* **Material to process**
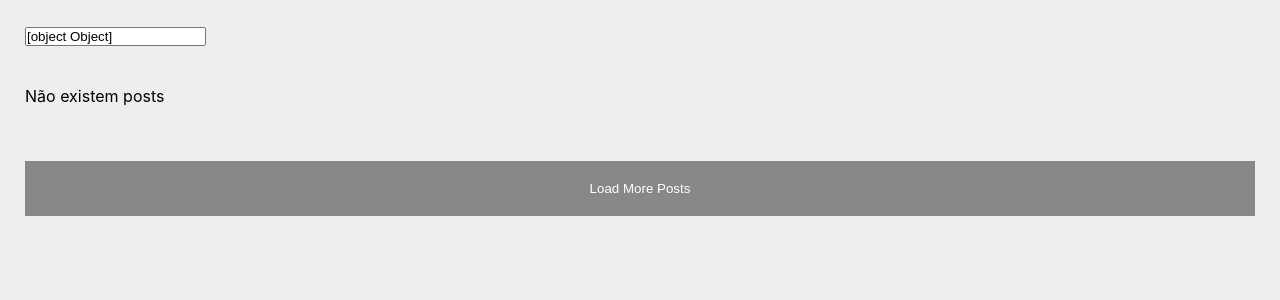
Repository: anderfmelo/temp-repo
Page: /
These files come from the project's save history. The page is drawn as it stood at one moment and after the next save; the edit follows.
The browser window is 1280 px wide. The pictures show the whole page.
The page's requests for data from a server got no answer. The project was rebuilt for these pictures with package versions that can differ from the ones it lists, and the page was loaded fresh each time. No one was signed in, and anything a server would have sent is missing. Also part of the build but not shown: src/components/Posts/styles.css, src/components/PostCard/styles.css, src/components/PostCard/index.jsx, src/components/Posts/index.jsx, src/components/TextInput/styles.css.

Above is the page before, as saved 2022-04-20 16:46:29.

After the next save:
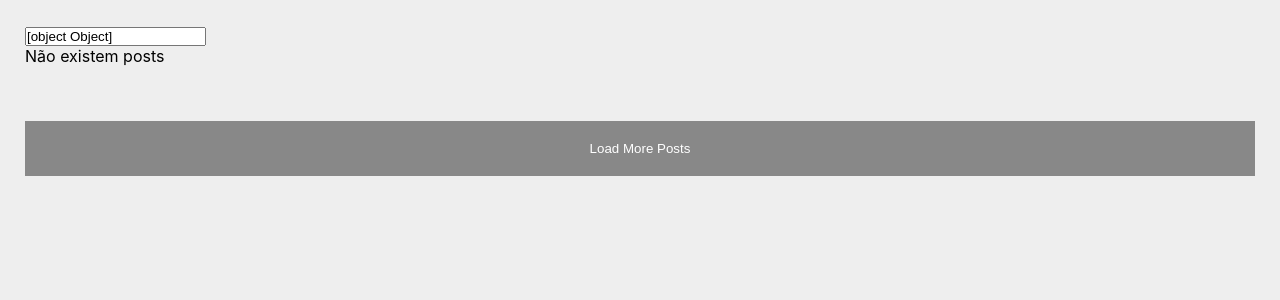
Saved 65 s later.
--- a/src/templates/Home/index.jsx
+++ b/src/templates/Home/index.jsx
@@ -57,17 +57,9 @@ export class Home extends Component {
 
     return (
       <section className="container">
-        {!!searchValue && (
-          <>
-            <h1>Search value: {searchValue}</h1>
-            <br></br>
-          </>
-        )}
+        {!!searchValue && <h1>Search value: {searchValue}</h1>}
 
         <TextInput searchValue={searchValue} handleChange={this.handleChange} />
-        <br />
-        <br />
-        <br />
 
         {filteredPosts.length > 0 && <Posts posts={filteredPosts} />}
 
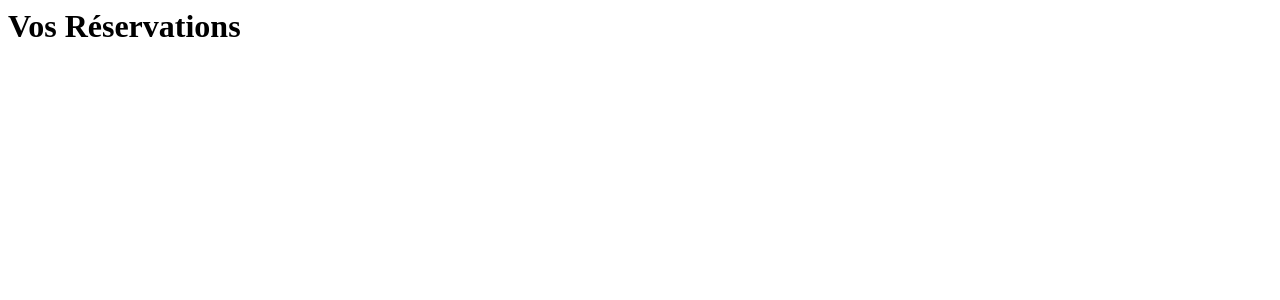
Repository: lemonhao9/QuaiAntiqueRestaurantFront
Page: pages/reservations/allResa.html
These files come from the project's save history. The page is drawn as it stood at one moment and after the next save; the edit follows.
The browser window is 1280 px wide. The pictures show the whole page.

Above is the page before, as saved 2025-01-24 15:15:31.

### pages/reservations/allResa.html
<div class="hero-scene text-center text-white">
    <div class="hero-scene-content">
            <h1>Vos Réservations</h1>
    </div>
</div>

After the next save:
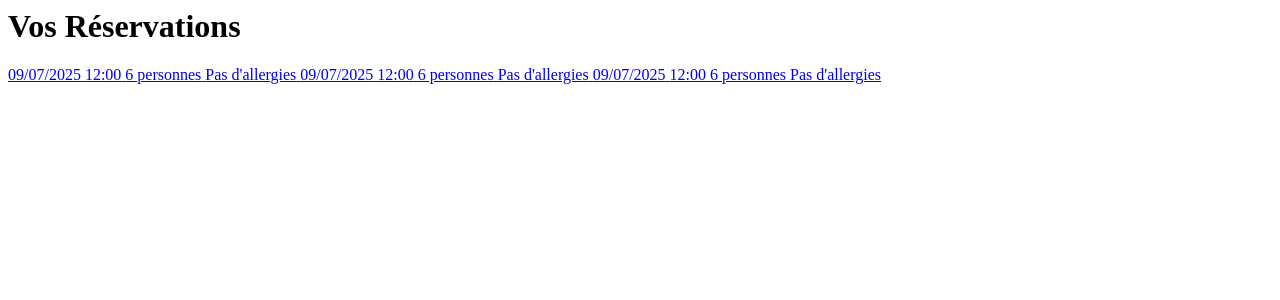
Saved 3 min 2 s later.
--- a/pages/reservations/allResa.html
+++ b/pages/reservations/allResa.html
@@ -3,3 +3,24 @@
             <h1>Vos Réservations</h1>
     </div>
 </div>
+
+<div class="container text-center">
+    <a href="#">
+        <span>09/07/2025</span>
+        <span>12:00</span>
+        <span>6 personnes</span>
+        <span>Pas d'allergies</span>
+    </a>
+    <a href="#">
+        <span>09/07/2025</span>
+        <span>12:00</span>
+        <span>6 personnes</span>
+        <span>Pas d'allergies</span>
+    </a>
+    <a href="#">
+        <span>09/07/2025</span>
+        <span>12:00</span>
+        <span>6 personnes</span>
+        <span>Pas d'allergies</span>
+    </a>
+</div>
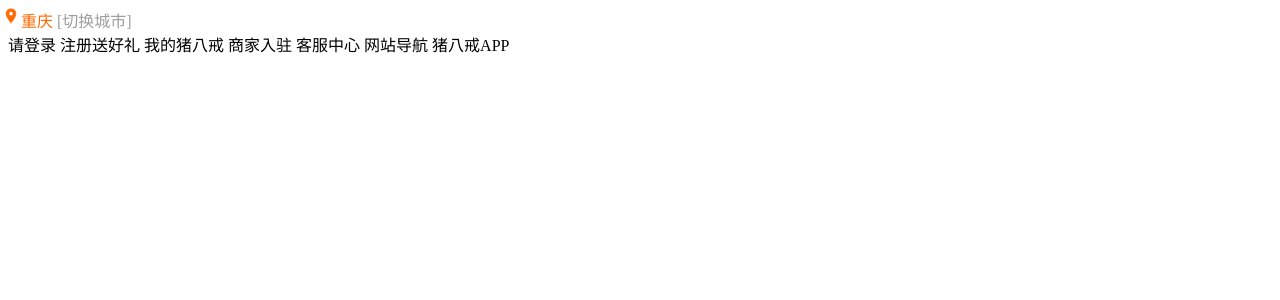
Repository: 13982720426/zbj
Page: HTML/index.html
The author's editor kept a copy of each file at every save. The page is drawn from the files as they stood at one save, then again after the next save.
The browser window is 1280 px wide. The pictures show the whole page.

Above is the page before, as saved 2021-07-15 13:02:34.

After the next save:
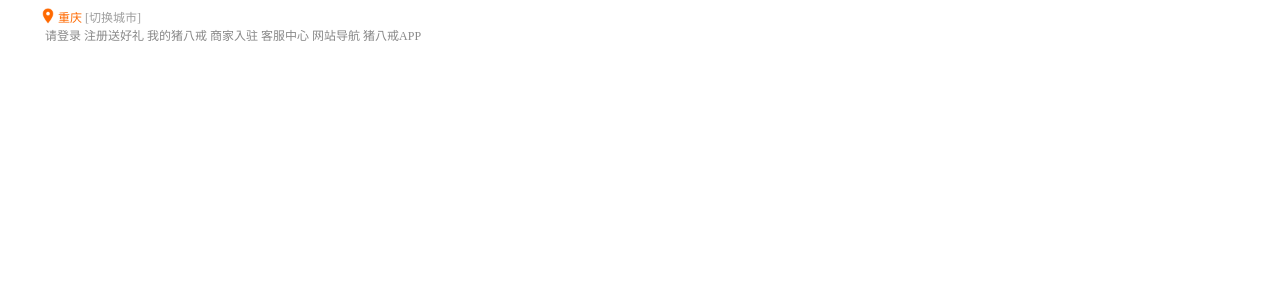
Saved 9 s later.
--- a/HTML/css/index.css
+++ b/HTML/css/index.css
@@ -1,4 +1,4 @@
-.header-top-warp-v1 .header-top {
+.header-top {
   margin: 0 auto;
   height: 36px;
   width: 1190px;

* **What the task asks**
The response should consist of the entries above, given again exactly and free of pictures.

* **Exercise solution**
Repository: anderfmelo/temp-repo
Page: /
These files come from the project's save history. The page is drawn as it stood at one moment and after the next save; the edit follows.
The browser window is 1280 px wide. The pictures show the whole page.
The page's requests for data from a server got no answer. The project was rebuilt for these pictures with package versions that can differ from the ones it lists, and the page was loaded fresh each time. No one was signed in, and anything a server would have sent is missing. Also part of the build but not shown: src/components/Posts/styles.css, src/components/PostCard/styles.css, src/components/PostCard/index.jsx, src/components/Posts/index.jsx, src/components/TextInput/styles.css.

Above is the page before, as saved 2022-04-20 16:46:29.

After the next save:
Saved 65 s later.
--- a/src/templates/Home/index.jsx
+++ b/src/templates/Home/index.jsx
@@ -57,17 +57,9 @@ export class Home extends Component {
 
     return (
       <section className="container">
-        {!!searchValue && (
-          <>
-            <h1>Search value: {searchValue}</h1>
-            <br></br>
-          </>
-        )}
+        {!!searchValue && <h1>Search value: {searchValue}</h1>}
 
         <TextInput searchValue={searchValue} handleChange={this.handleChange} />
-        <br />
-        <br />
-        <br />
 
         {filteredPosts.length > 0 && <Posts posts={filteredPosts} />}
 
Repository: lemonhao9/QuaiAntiqueRestaurantFront
Page: pages/reservations/allResa.html
These files come from the project's save history. The page is drawn as it stood at one moment and after the next save; the edit follows.
The browser window is 1280 px wide. The pictures show the whole page.

Above is the page before, as saved 2025-01-24 15:15:31.

### pages/reservations/allResa.html
<div class="hero-scene text-center text-white">
    <div class="hero-scene-content">
            <h1>Vos Réservations</h1>
    </div>
</div>

After the next save:
Saved 3 min 2 s later.
--- a/pages/reservations/allResa.html
+++ b/pages/reservations/allResa.html
@@ -3,3 +3,24 @@
             <h1>Vos Réservations</h1>
     </div>
 </div>
+
+<div class="container text-center">
+    <a href="#">
+        <span>09/07/2025</span>
+        <span>12:00</span>
+        <span>6 personnes</span>
+        <span>Pas d'allergies</span>
+    </a>
+    <a href="#">
+        <span>09/07/2025</span>
+        <span>12:00</span>
+        <span>6 personnes</span>
+        <span>Pas d'allergies</span>
+    </a>
+    <a href="#">
+        <span>09/07/2025</span>
+        <span>12:00</span>
+        <span>6 personnes</span>
+        <span>Pas d'allergies</span>
+    </a>
+</div>
Repository: 13982720426/zbj
Page: HTML/index.html
The author's editor kept a copy of each file at every save. The page is drawn from the files as they stood at one save, then again after the next save.
The browser window is 1280 px wide. The pictures show the whole page.

Above is the page before, as saved 2021-07-15 13:02:34.

After the next save:
Saved 9 s later.
--- a/HTML/css/index.css
+++ b/HTML/css/index.css
@@ -1,4 +1,4 @@
-.header-top-warp-v1 .header-top {
+.header-top {
   margin: 0 auto;
   height: 36px;
   width: 1190px;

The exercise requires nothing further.